Work to complete => All lines holding the word "planning" should be located in the records and copied.
Raw data section start
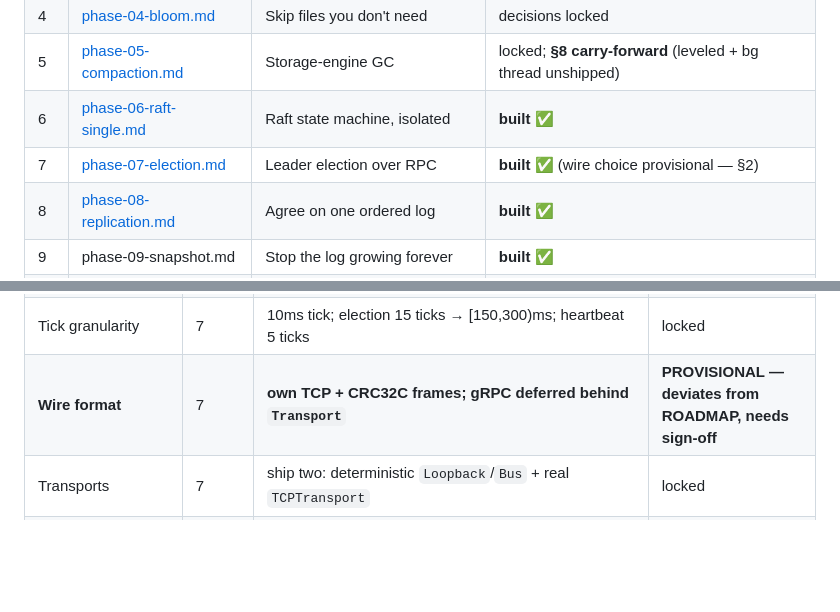
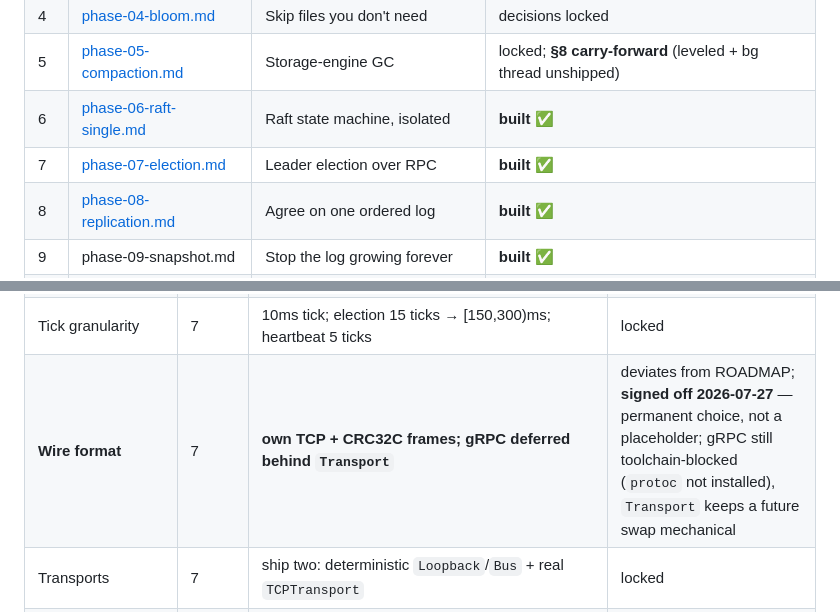
Before and after one commit to SanthoshRaaj-KR/quorumkv, a Markdown page: planning/README.md, 2 parts joined by grey strips. GitHub-like rendering; blank space fills up the shorter version.

Commit message:
planning

```diff
--- a/planning/README.md
+++ b/planning/README.md
@@ -29,7 +29,7 @@ Every phase file has the same shape:
 | 4 | [phase-04-bloom.md](phase-04-bloom.md) | Skip files you don't need | decisions locked |
 | 5 | [phase-05-compaction.md](phase-05-compaction.md) | Storage-engine GC | locked; **§8 carry-forward** (leveled + bg thread unshipped) |
 | 6 | [phase-06-raft-single.md](phase-06-raft-single.md) | Raft state machine, isolated | **built** ✅ |
-| 7 | [phase-07-election.md](phase-07-election.md) | Leader election over RPC | **built** ✅ (wire choice provisional — §2) |
+| 7 | [phase-07-election.md](phase-07-election.md) | Leader election over RPC | **built** ✅ |
 | 8 | [phase-08-replication.md](phase-08-replication.md) | Agree on one ordered log | **built** ✅ |
 | 9 | phase-09-snapshot.md | Stop the log growing forever | **built** ✅ |
 | 10 | [phase-10-apply-seam.md](phase-10-apply-seam.md) | Connect Raft `apply` → LSM | **built** ✅ |
@@ -76,7 +76,7 @@ never re-litigate. `DESIGN.md` §7 / `ROADMAP.md` "Open decisions" seed this.
 | Raft apply seam | 6 | `StateMachine{Apply([]byte)}`; opaque command bytes | locked |
 | Real time | 7 | `Server` loop outside `Node`; one goroutine owns the `Driver` | locked |
 | Tick granularity | 7 | 10ms tick; election 15 ticks → [150,300)ms; heartbeat 5 ticks | locked |
-| **Wire format** | 7 | **own TCP + CRC32C frames; gRPC deferred behind `Transport`** | **PROVISIONAL — deviates from ROADMAP, needs sign-off** |
+| **Wire format** | 7 | **own TCP + CRC32C frames; gRPC deferred behind `Transport`** | deviates from ROADMAP; **signed off 2026-07-27** — permanent choice, not a placeholder; gRPC still toolchain-blocked (`protoc` not installed), `Transport` keeps a future swap mechanical |
 | Transports | 7 | ship two: deterministic `Loopback`/`Bus` + real `TCPTransport` | locked |
 | Message loss | 7 | fire-and-forget; drop on unreachable, lazy redial, no queue | locked |
 | Heartbeat semantics | 7 | resets election timer even on log mismatch; commit only on match | locked |
```
Also changed, not shown: planning/phase-07-election.md (+20 -9 lines).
Raw data section end
Exercise response =>
Before and after one commit to SanthoshRaaj-KR/quorumkv, a Markdown page: planning/README.md, 2 parts joined by grey strips. GitHub-like rendering; blank space fills up the shorter version.
planning
--- a/planning/README.md
+++ b/planning/README.md
Also changed, not shown: planning/phase-07-election.md (+20 -9 lines).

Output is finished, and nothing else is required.